If one looks at a ratio chart of copper (JJC) and the S&P 500, one can see a very high positive long term correlation. Copper is often referred to as "Dr.Copper," as it is highly sensitive to the state of the economy. In the below chart one can note that the S&P and copper track price movements quite consistently, and when they diverge, it is typically for short periods of time. Since the beginning of 2013 there has been a significant divergence, with equities experiencing gains while copper has been down. Whether equities experience a long overdue pullback, or copper breaks out of its three year consolidation, one should expect the two to converge to some degree.
Given all the current intermarket relationships at play, I would expect copper to breakout to the upside of the multi-year consolidation seen below.
If you agree that oil has broken out and will continue to experience gains, however are nervous of an inevitable equities pullback that will eventually happen, your best trade may be a short in airline stocks. Airline stocks are highly sensitive to the price in oil, and gains in oil typically come at the expense of airline stocks. (FAA) is the ETF, and United (UAL), Delta (DAL), and Southwest (LUV) are major components. Note the overextension in the ETF since December and the bearish reversals on Thursday and Friday of last week.
In the below chart one can note that since the bottom was put in place in equities in 2009, stock and commodities have been very highly positively correlated. This relationship weekend in 2012, but appears to be regaining strength, and could be indicative of an impending breakout in commodities.
China is the world's biggest importer and user of copper, and must be paid particular attention to when analyzing this metal. Again note how well copper and the FXI track each other's price movement up until fall 2012. Since then the FXI has surged to the upside while copper has continued to consolidate.
The same divergence in the chart above is currently seen in the HSI (EWH) and CRB overlay below. This particular chart makes the divergence since September very obvious.

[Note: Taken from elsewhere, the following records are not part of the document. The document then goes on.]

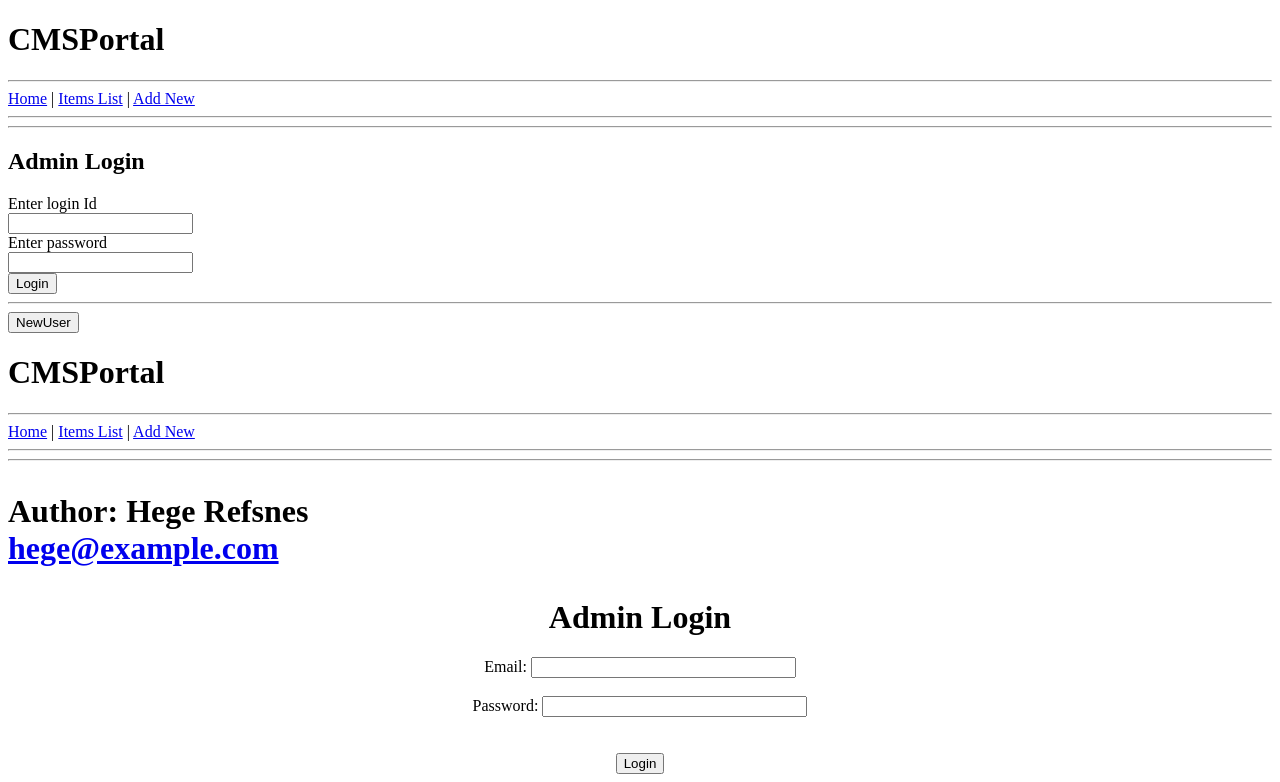
Repository: phanisree-chava/Test
Page: http://localhost/CoronakitManagementPortal/
These files come from the project's save history. The page is drawn as it stood at one moment and after the next save; the edit follows.
The browser window is 1280 px wide. The pictures show the whole page.
The page is served by Tomcat 9. Other server files are loaded and not shown.

Above is the page before, as saved 2020-08-23 09:35:20.

### CoronakitManagementPortal/WebContent/index.jsp
<%@ page language="java" contentType="text/html; charset=ISO-8859-1"
    pageEncoding="ISO-8859-1"%>

    <%@ taglib uri="http://java.sun.com/jstl/core_rt" prefix="c" %>
<!DOCTYPE html>
<html>
<head>
<meta charset="ISO-8859-1">
<title>Corona Kit-Home</title>
</head>
<body>
<div>
<jsp:include page="header.jsp"/>
<hr/>
	<h2>Admin Login</h2>
	<form action="admin?action=login" method="post">
		<div>
			<div><label for="loginid">Enter login Id</label> </div>
			<div><input type="text" id="loginid" name="loginid"> </div>
		</div>
		<div>
			<div><label for="password">Enter password</label> </div>
			<div><input type="text" id="password" name="password"> </div>
		</div>
		<div>
			<div><input type="submit" value="Login"> </div>
		</div>
	</form>
</div>
<hr/>
<div>
	<a href="user?action=newuser"><button>NewUser</button></a>
</div>
<%@ taglib prefix="c" uri="http://java.sun.com/jstl/core_rt" %>

<html>
	<head>
		<title>IMS - Home</title>
	</head>
	<body>
		<jsp:include page="header.jsp" />

		<c:if test="${msg != null}">
			<p><strong>${msg }</strong>
		</c:if>
	</body>
</html>


<hr/>
	<jsp:include page="footer.jsp"/>
</body>
</html>


<html>
<head>
<meta charset="utf-8">
<title>Bookshop Website</title>
</head>
<body>
    <div style="text-align: center">
        <h1>Admin Login</h1>
        <form action="login" method="post">
            <label for="email">Email:</label>
            <input name="email" size="30" />
            <br><br>
            <label for="password">Password:</label>
            <input type="password" name="password" size="30" />
            <br>${message}
            <br><br>
            <button type="submit">Login</button>
        </form>
    </div>
</body>
</html>

### CoronakitManagementPortal/WebContent/header.jsp
<h1>CMSPortal</h1>
	<hr />
		<nav>
			<a href="index.jsp">Home</a>
			<span>|</span>
			<a href="listproducts.jsp">Items List</a>
			<span>|</span>
			<a href="newproduct.jsp">Add New</a>
		</nav>
	<hr />

### CoronakitManagementPortal/WebContent/footer.jsp
<h1>
<footer>
  <p>Author: Hege Refsnes<br>
  <a href="mailto:hege@example.com">hege@example.com</a></p>
</footer>

</h1>

After the next save:
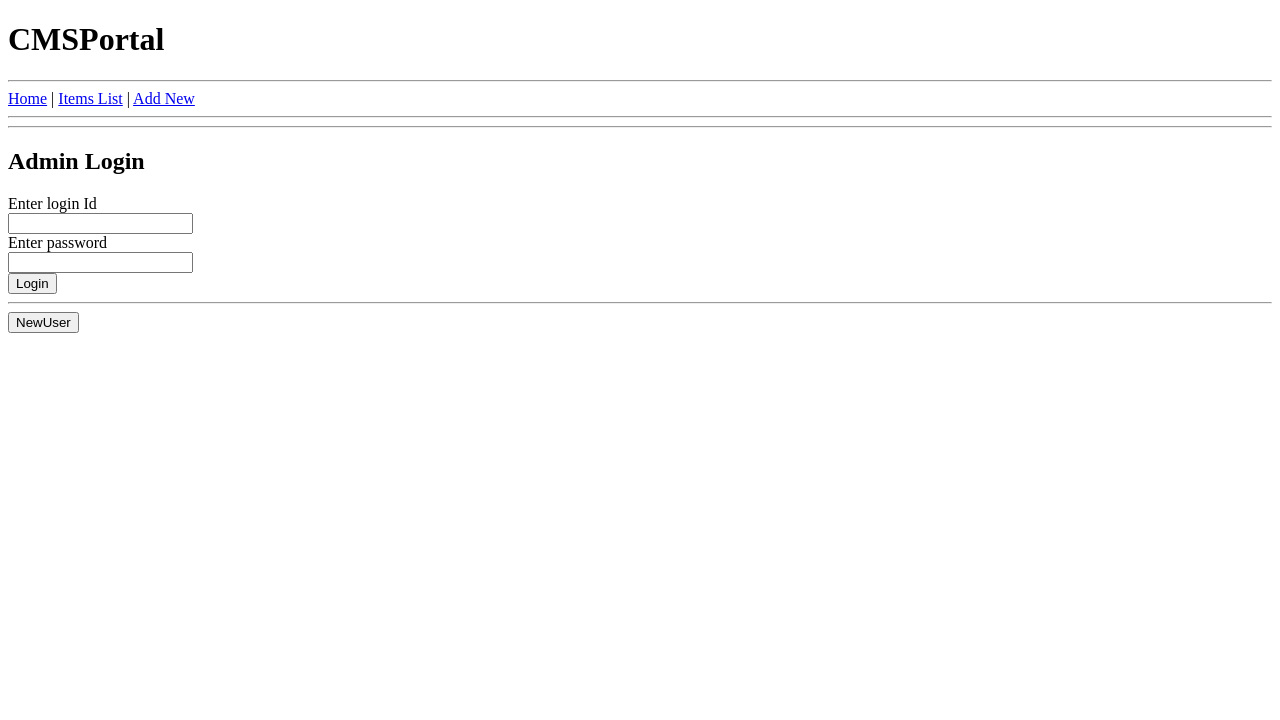
Saved 12 s later.
--- a/CoronakitManagementPortal/WebContent/index.jsp
+++ b/CoronakitManagementPortal/WebContent/index.jsp
@@ -31,46 +31,3 @@
 <div>
 	<a href="user?action=newuser"><button>NewUser</button></a>
 </div>
-<%@ taglib prefix="c" uri="http://java.sun.com/jstl/core_rt" %>
-
-<html>
-	<head>
-		<title>IMS - Home</title>
-	</head>
-	<body>
-		<jsp:include page="header.jsp" />
-
-		<c:if test="${msg != null}">
-			<p><strong>${msg }</strong>
-		</c:if>
-	</body>
-</html>
-
-
-<hr/>
-	<jsp:include page="footer.jsp"/>
-</body>
-</html>
-
-
-<html>
-<head>
-<meta charset="utf-8">
-<title>Bookshop Website</title>
-</head>
-<body>
-    <div style="text-align: center">
-        <h1>Admin Login</h1>
-        <form action="login" method="post">
-            <label for="email">Email:</label>
-            <input name="email" size="30" />
-            <br><br>
-            <label for="password">Password:</label>
-            <input type="password" name="password" size="30" />
-            <br>${message}
-            <br><br>
-            <button type="submit">Login</button>
-        </form>
-    </div>
-</body>
-</html>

To sum up, there appears to be ample evidence that the CRB is likely going to break out to the upside. Oil has already started a breakout, and one can expect other commodities to follow.
Copper has consolidated for a couple years now, and is bound to break out in the near term. It looks like this move will be to the upside, and this would confirm gains experienced in global equity markets. Failure however to break out to the upside would have bearish implications.
Coal has been in a downtrend since 2011, however appears to have put in a base in the second half of 2012. More detailed technical analysis show that there has been significant stock accumulation in coal stocks, and such analysis can be viewed in my instablog.
Please see article three of three for equities, bonds and currency analysis.
I'd like to thank John Murphy for publishing his recent book "Trading with Intermarket Analysis" where most of these relationships are more thoroughly discussed. I would also suggest to anyone investing in any markets whatsoever to read it. I have no professional relationship with John, and I am simply acknowledging him as his work is the best I have read in all my years of studying and research.
I'd also like to thank Chris Vermeulen at The Technical Traders for sharing thoughts on current market conditions.
Additional disclosure: I may get long JJC and other commodity related stocks this week. I may short airline stocks. I am currently short LNKD. My time frame is typically shorter term, from a couple hours to a couple weeks